Joseph Smith’s peniel approach to truth is elegantly simple- and extremely powerful in its simplicity. It slashes through theological argument, making irrelevant entire worldviews. The approach depends on two important moves. First, Joseph affirms as a simple fact that seeing something with spiritual eyes is equivalent to seeing something with actual eyes, i.e. a person’s vision of reality is the same in character as that person’s real vision. Seeing an angel “in the spirit” is no less trustworthy than seeing the angel with actual eyes. This point is most simply made in Joseph’s statement that spiritual things were also physical- i.e. as much a part of the world as earth, wind, and fire. This would come naturally to someone who understood the world in a magical way. Joseph taught that empirical experiences of the prophets, combined with his own, could more clearly explain the magic that was in the world.
This idea is – as Mormons might put it – very strong doctrine. It’s salience comes in its simplicity, it does not distinguish between classes of experience that are often indistinguishable to the person experiencing them.

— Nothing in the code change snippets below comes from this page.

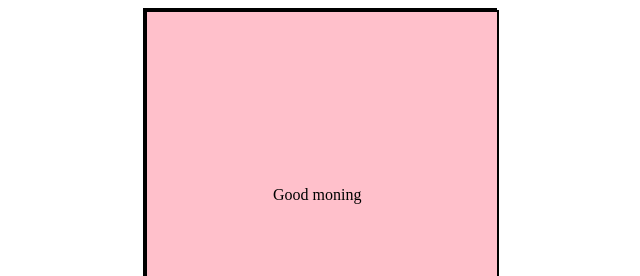
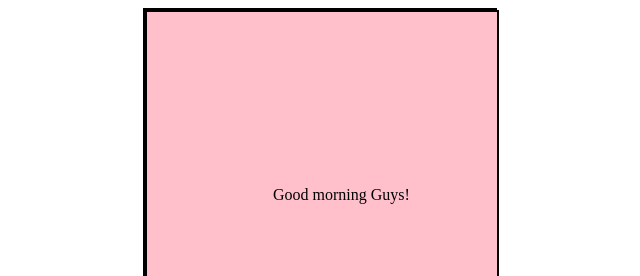
Before and after one commit to omamazainab/Bootcamp2020, a plain HTML site: page index.html in a window 1280 px wide. Shown: the top 276 px of the page, 320-960 px from the left. Drawn offline with Linux system fonts and the light colour scheme.

Commit message:
updated index.html

```diff
--- a/index.html
+++ b/index.html
@@ -42,7 +42,7 @@
     <div class="base">
 
         <div class="box">
-            <p>Good moning</p>
+            <p>Good morning Guys!</p>
         </div>
 
     </div>
```
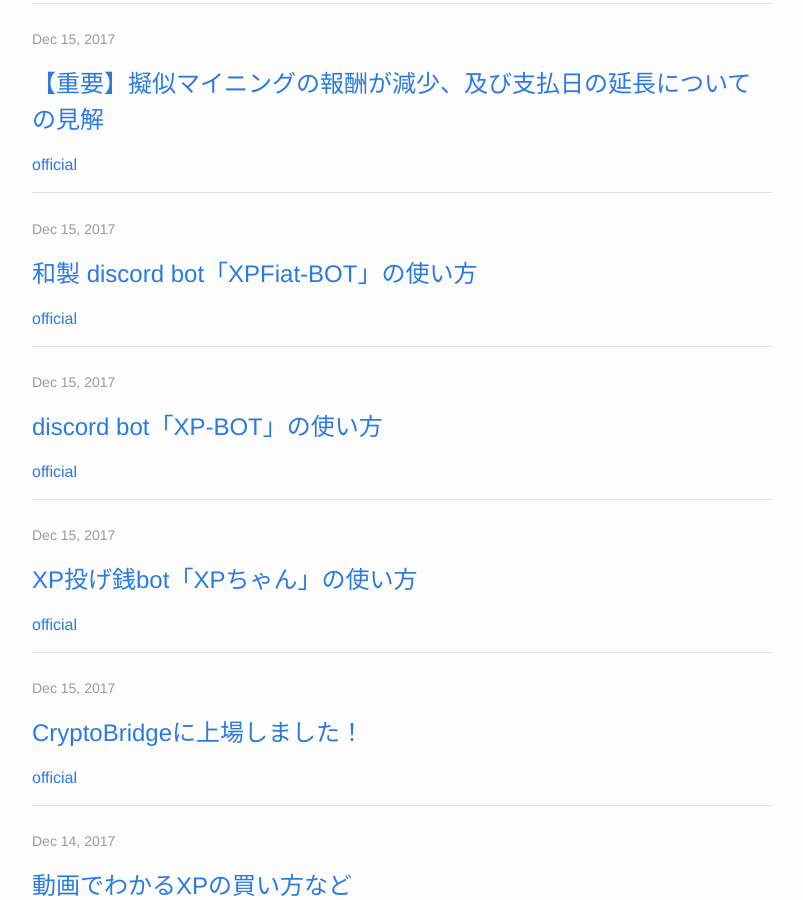
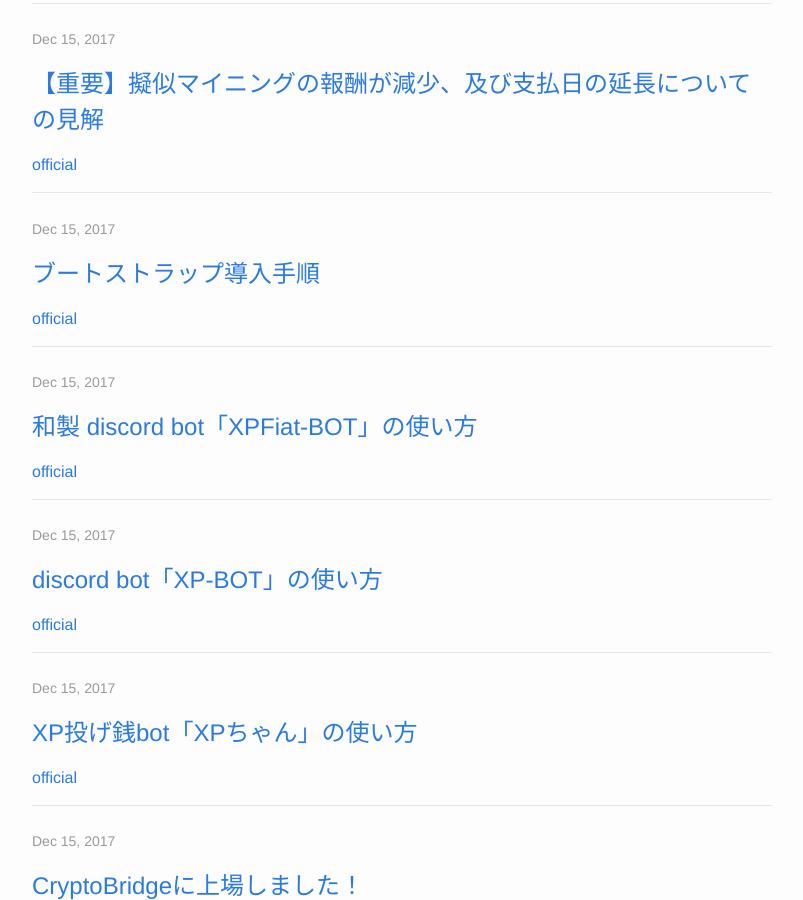
Before and after one commit to xpjp/xpjp.github.io, a Jekyll site: the page built from index.md, in a window 1280 px wide and 900 px high, scrolled down 313 px. Shown: the whole window, without its empty margins (238-1041 px from the left). Built offline with Jekyll 4.4.1, drawn with Linux system fonts in a browser that asks for light colours; a script that is not in the unit is left out; some of the changed lines change nothing that is shown.

Commit message:
[add] ブートストラップ導入手順の記事を追加

```diff
--- /dev/null
+++ b/_posts/2017-12-16-SuperBootstrap.markdown
@@ -0,0 +1,100 @@
+---
+layout: post
+title:  "ブートストラップ導入手順"
+date:   2017-12-16 1:30:00 +0900
+categories: official
+author: 依田
+---
+# ブートストラップ 導入手順
+
+## １．ダウンロードしたxpcoin-bootstrap-peers.zipを解凍(展開)
+
+解凍(展開)の意味が分かる方はzipを解凍してください。「⑦xpcoin-startkit_vX.Xをダブルクリック」まで読み飛ばして大丈夫です。
+
+できない、またはよく意味がよくわからない方は
+
+↓から１つずつ画像通りに操作してください。
+
+### ①ダウンロードしたxpcoin-bootstrap-peersをダブルクリック
+
+![スクショ1]({{site.baseurl}}/images/bootstrap_manual/001.png)
+
+### ②xpcoin-bootstrap-peers-XX-XX-XXXX-XX-XXをクリック
+
+![スクショ2]({{site.baseurl}}/images/bootstrap_manual/002.png)
+
+### ③xpcoin-startkit_vX.Xをダブルクリック
+
+![スクショ3]({{site.baseurl}}/images/bootstrap_manual/003.png)
+
+### ④圧縮フォルダーウィンドウが開きます。「すべて展開」をクリック
+
+![スクショ4]({{site.baseurl}}/images/bootstrap_manual/004.png)
+
+### ⑤展開先を聞かれますが、そのまま変更せず下の「展開」をクリック
+
+![スクショ5]({{site.baseurl}}/images/bootstrap_manual/005.png)
+
+### ⑥展開が始まります。少しかかります。終わったら勝手に⑦のウィンドウが開きます。
+
+![スクショ6]({{site.baseurl}}/images/bootstrap_manual/006.png)
+
+### ⑦展開されたフォルダxpcoin-startkit_vX.Xをダブルクリック
+
+![スクショ7]({{site.baseurl}}/images/bootstrap_manual/007.png)
+
+警告がでたら、「実行」をクリック
+
+![スクショ8]({{site.baseurl}}/images/bootstrap_manual/security.png)
+
+
+## ２．ブートストラップファイルのコピー(バッチファイル実行)
+
+### ①黒い画面が開きましたね。もうコピーが始まってます。ちょっと待ってね。
+
+![スクショ9]({{site.baseurl}}/images/bootstrap_manual/normal_end1.png)
+
+<p class="info">blk0001.dat、blkindex.dat の部分で止まっているように見えますが、コピーは進んでいるので待ってください。</p>
+
+### ②「ブートストラップ 適用完了です！」と出てくれば完了です！
+
+![スクショ10]({{site.baseurl}}/images/bootstrap_manual/normal_end2.png)
+
+### まだ続きます。最後まで読んでね
+
+## なんかエラーになったけど…という方
+
+エラーが出た時に対処法をいろいろと載せてます。ひとまずそれを試してください。
+
+![スクショ11]({{site.baseurl}}/images/bootstrap_manual/error2.png)
+
+もしくは、**[XP-JPのトラブルシューティング](https://discordapp.com/channels/374188134013075467/380996460356829204)を参照** して、同じ症状の解決方法を
+
+試してください。
+
+## 最後に
+
+これから何かつまづくところはあるかもしれませんが
+
+<p class="alert">**大体似たような質問は1日の中で何回かあるので**、 Discord内で検索して調べてください。</p>
+
+![スクショ12]({{site.baseurl}}/images/bootstrap_manual/search.png)
+
+**ピン留めされているメッセージにも目を通してくださいね！**
+
+![スクショ13]({{site.baseurl}}/images/bootstrap_manual/pin1.png)
+↑クリックすると      開く↓
+
+![スクショ14]({{site.baseurl}}/images/bootstrap_manual/pin2.png)
+
+それでもわからなければ、[#help_win](https://discordapp.com/channels/374188134013075467/390172616146812938) に質問してください。
+
+画面キャプチャをとるほうが、サポートしてくれる人に伝わりやすいので、オススメです。(個人情報には気を付けて)
+
+[スクリーンショット(スクリーンキャプチャ)の作成方法](https://www.ddc.co.jp/tokupre/data-guide/basic-windows-screenshot.html)
+
+ボットコマンド、Discordウォレット、webマイニング その他いろんな質問がありますが
+[#faq](https://discordapp.com/channels/374188134013075467/378687352899502081) にまとめて下さっているので目を通してから質問をお願いします！
+
+
+### お疲れさまでした！！
```
Also changed, not shown: _posts/2017-12-16-1satoshi.markdown (line endings or trailing spaces), images/bootstrap_manual/001.png (added), images/bootstrap_manual/002.png (added), images/bootstrap_manual/003.png (added), images/bootstrap_manual/004.png (added), images/bootstrap_manual/005.png (added), images/bootstrap_manual/006.png (added), images/bootstrap_manual/007.png (added), images/bootstrap_manual/error2.png (added), images/bootstrap_manual/normal_end1.png (added), images/bootstrap_manual/normal_end2.png (added), images/bootstrap_manual/pin1.png (added), images/bootstrap_manual/pin2.png (added), images/bootstrap_manual/search.png (added), 1 more files, 1 other file.
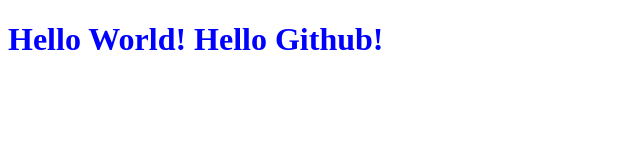
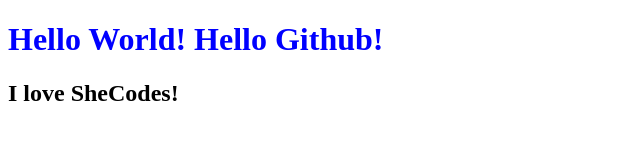
Before and after one commit to hedoshro/myproject, a plain HTML site: page index.html in a window 1280 px wide. Shown: the whole page, without its empty margins (0-640 px from the left). Drawn offline with Linux system fonts and the light colour scheme.

Commit message:
Update index.html

```diff
--- a/index.html
+++ b/index.html
@@ -10,6 +10,7 @@
 
   <body>
     <h1>Hello World! Hello Github!</h1>
+    <h2>I love SheCodes!</h2>
     <script src="action.js"></script>
   </body>
 </html>
```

Joseph was in good company in making this move. In a sense, this was the key intuition founding Descartes’ philosophy that paved the way for clarity in science.
I put my six-year-old son to bed the other night and reminded him to say his prayers. ten or fifteen minutes later he came down with a huge smile on his face, he wanted to call his mom and tell her something (his mother and I are not married anymore). It was too late so he went back to bed. First thing the next morning he came directly downstairs and called his mother to tell her about the feeling he had when he was praying. He explained to her, and later me, that he had this amazing feeling when he was praying and could not stop smiling about it. Watching this experience–like so many I have had as a parent– was like looking into a mirror reflecting myself at his age.
Of course this experience raises so many questions for me, and for perhaps should raise this questions for all Christians: How do we explain the witness of the Spirit to a child.
I actually do not have a good answer– a satisfactory explanation of spiritual experience like this is perhaps the biggest question I have in life. I know there are all kinds, including those that do not involve belief in God, but my son deserves one. And he deserves one in language he can understand. I reject many aspects of the explanation he is routinely given at LDS church, and I am not satisfied with what I did tell them. So I put it to anyone who reads this–how would you explain this experience to my son, if he was yours?